If you are a landlord struggling with a tenant who is not paying rent or violating the lease agreement in some other way, eviction may be your best solution. The statutes governing the eviction process in Walworth County are designed to protect you, but they are also meant to protect tenants from unlawful evictions. Here are some best practices to follow as a landlord to ensure you do not violate the rights of your tenants while processing an eviction.
How to Evict Tenants in Wisconsin with a Fixed-Term Lease
A fixed-term lease is a lease for a set period of time, e.g., one year. The first step to eviction begins with the termination of the lease, either before the lease has expired (eviction with cause) or after the lease has expired (eviction without cause). Eviction with cause requires the landlord give the proper notice to evict while an eviction without cause does not require the same.
With Cause (Before the Fixed-Term Lease Has Expired)
The only way to terminate a lease before the lease term has expired is with cause. This means the tenant has done something to justify early termination of the lease. There can be many causes for eviction, ranging from failure to pay rent, violation of a term of the lease agreement, damage to the rental property, or even criminal activity occurring on the rental property.
The notice requirements for each different type of cause vary from a five-day notice to remedy the violation or vacate the premises to a fourteen-day notice to vacate. The landlord must also properly serve the eviction notice on the tenant, which can be tedious but must be properly followed by the landlord to ensure the eviction is lawful.
Without Cause (After the Fixed-Term Lease Has Expired)
If the lease has expired, but the tenant continues to hold over and remain on the property, the landlord can evict. Eviction proceedings under these circumstances can begin immediately.
There is one caveat: If the landlord accepts payment of rent after the expiration, then a proper notice to evict may be required.
How to Evict Tenants in Wisconsin with a Month-to-Month Lease

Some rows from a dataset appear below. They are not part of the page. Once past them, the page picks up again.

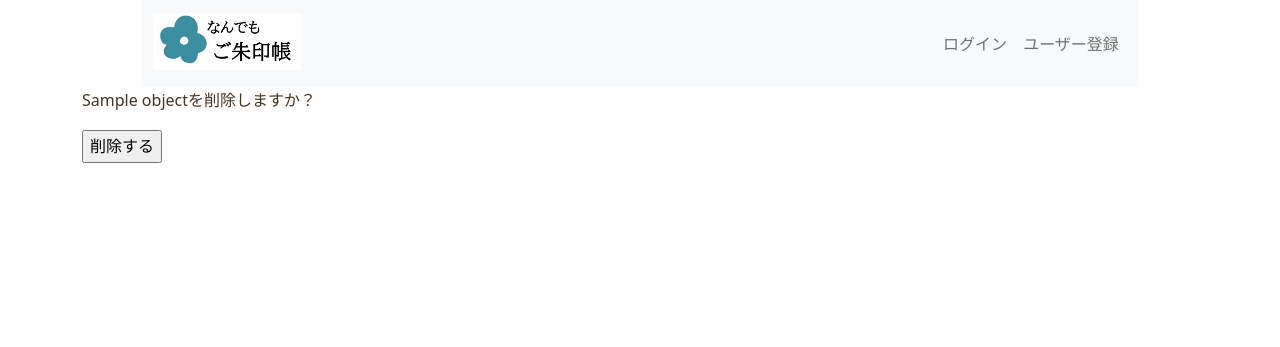
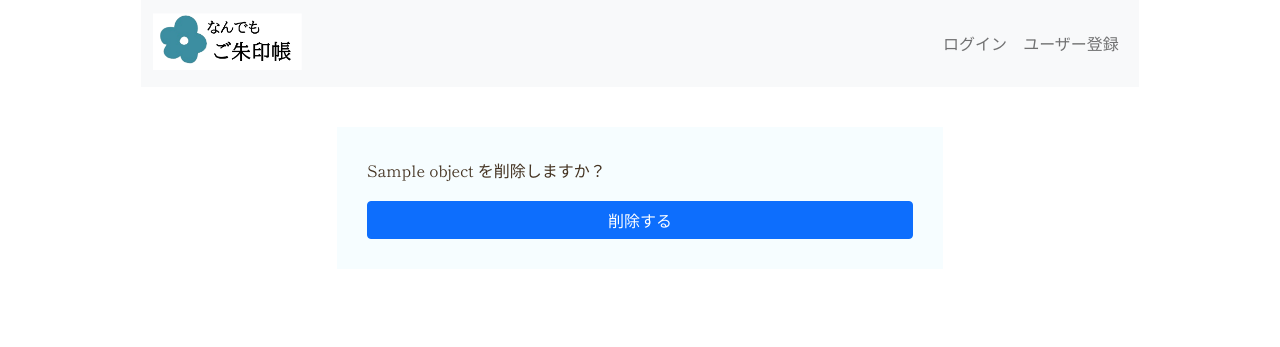
Before and after one commit to pokopok/Atsumecho, a Django app: template templates/goshuin_books/delete_book.html in a window 1280 px wide. Shown: the top 347 px of the page. Run offline with Django 4.2, Linux system fonts and the light colour scheme; the template is opened without the code that fills it: most values are stand-ins (such as "Sample title", 1, 10 or a date in 2020); some web fonts are replaced.

Commit message:
delete画面を装飾

```diff
--- a/static/css/style.css
+++ b/static/css/style.css
@@ -42,11 +42,11 @@ img{
 
 /* form */
 .form-container {
-    width: 50%;
+    width: 60%;
     height: 50%;
     margin:0 auto;
     background-color: rgba(242, 252, 255, 0.7);
-    padding: 3rem;
+    padding: 3%;
     font-family: 'Shippori Mincho', serif;
 }
 
--- a/templates/goshuin_books/create_book.html
+++ b/templates/goshuin_books/create_book.html
@@ -1,6 +1,6 @@
 {% extends 'base.html' %}
 {% block content %}
-<div class="add-goshuin wrapper">
+<div class="create-book wrapper">
   <div class="content-top">
     <h1 class="page-title">ご朱印帳作成</h1>
   </div>
--- a/templates/goshuin_books/delete_book.html
+++ b/templates/goshuin_books/delete_book.html
@@ -1,8 +1,18 @@
 {% extends 'base.html' %}
 
 {% block content %}
-<form method="POST">
-{% csrf_token %}
-<p>{{ object.name }}を削除しますか？</p>
-<input type="submit" value="削除する">
+<div class="delete-book wrapper">
+    <div class="content-top">
+
+    </div>
+    <div class="form-container">
+        <form method="POST">
+            {% csrf_token %}
+            <p>{{ object.name }} を削除しますか？</p>
+            <div class="form-button d-grid gap-2">
+                <button type="submit" class="submit btn btn-primary">削除する</button>
+            </div>
+        </form>
+    </div>
+</div>
 {% endblock %}
--- a/templates/goshuin_books/update_book.html
+++ b/templates/goshuin_books/update_book.html
@@ -1,6 +1,6 @@
 {% extends 'base.html' %}
 {% block content %}
-<div class="add-goshuin wrapper">
+<div class="update-goshuin wrapper">
   <div class="content-top">
     <h1 class="page-title">ご朱印帳編集</h1>
   </div>
--- a/templates/goshuin_books/update_goshuin.html
+++ b/templates/goshuin_books/update_goshuin.html
@@ -1,6 +1,6 @@
 {% extends 'base.html' %}
 {% block content %}
-<div class="add-goshuin wrapper">
+<div class="update-goshuin wrapper">
   <div class="content-top">
     <h1 class="page-title">ご朱印編集</h1>
   </div>
```
Also changed, not shown: templates/goshuin_books/delete_goshuin.html (+14 -4 lines).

A Wisconsin month-to-month lease is a type of tenancy where either the landlord or tenant can void or change the terms of the contract with at least a month notice. Evictions must be commenced with cause, but there are exceptions where the eviction process can commence without cause.
With Cause (Before the Month-to-Month Lease Has Expired)
The causes for eviction mentioned above are the same for a fixed-term lease and a month-to-month lease. This means you can evict a month-to-month tenant for the same failure to pay rent and same violations of a fixed-term lease agreement.
- If the tenancy is month-to-month and the tenant fails to pay rent on time or in full, the landlord can give the tenant a 5-day notice to pay or vacate (notifying the tenant that he has five days to either get current on the rent or vacate the premises), or he can give a 14-day notice to vacate (not offering the tenant the option to pay rent and stay).
- If the cause for eviction is a lease violation, he must give the tenant a 14-day notice to vacate the property to avoid an eviction lawsuit.
An eviction notice may be properly served by:
- Giving a copy personally to the tenant or leaving a copy at the tenant's usual dwelling place in the presence of some competent adult or member of the tenant's family at least fourteen years of age, who is informed of the contents.
- Leaving a copy with a competent person who appears to be in charge of the rental property and mailing a copy, by regular or other mail, to the tenant's last-known address.
- If notice cannot be given by method (a) or (b) with reasonable diligence, then by affixing a copy of the notice in a conspicuous place on the rental property and mailing a copy, by regular or other mail, to the tenant's last-known address.
- By mailing a copy by registered or certified mail to the tenant's last-known address.
- By serving the tenant as you would serve a summons in any civil matter.
Without Cause (After the Month-to-Month Lease Has Expired)
Once the periodic term for the month-to-month lease has expired and the tenancy is not renewed by payment and acceptance of rent, the lease is terminated. If the tenant continues to hold over another period (i.e., another month) without payment of rent, the landlord can begin eviction proceedings by filing a complaint about eviction in small claims court.
Mistakes To Avoid During a Wisconsin Eviction Process
The eviction process must be followed carefully to protect the landlord from claims from the tenant as a result of an improper or unlawful eviction. As a landlord, you should never attempt “self-help eviction” by changing the locks on the property, turning off the utilities, or otherwise taking action to constructively evict the tenant.
How an Eviction Attorney in Walworth County Can Help
The notice requirements for eviction are tedious but if not followed precisely, they can result in an eviction that is improper. If you choose to handle the eviction without the assistance of an experienced attorney and fail to give proper notice, you may have to start the entire process over, while the tenant remains on the property.
Attorney Brian Schuk is an experienced landlord attorney who has been helping landlords just like you successfully evict problem tenants for years. If you have a problematic tenant and are considering eviction, contact us. Our experienced team will be happy to answer any questions you have about the eviction process.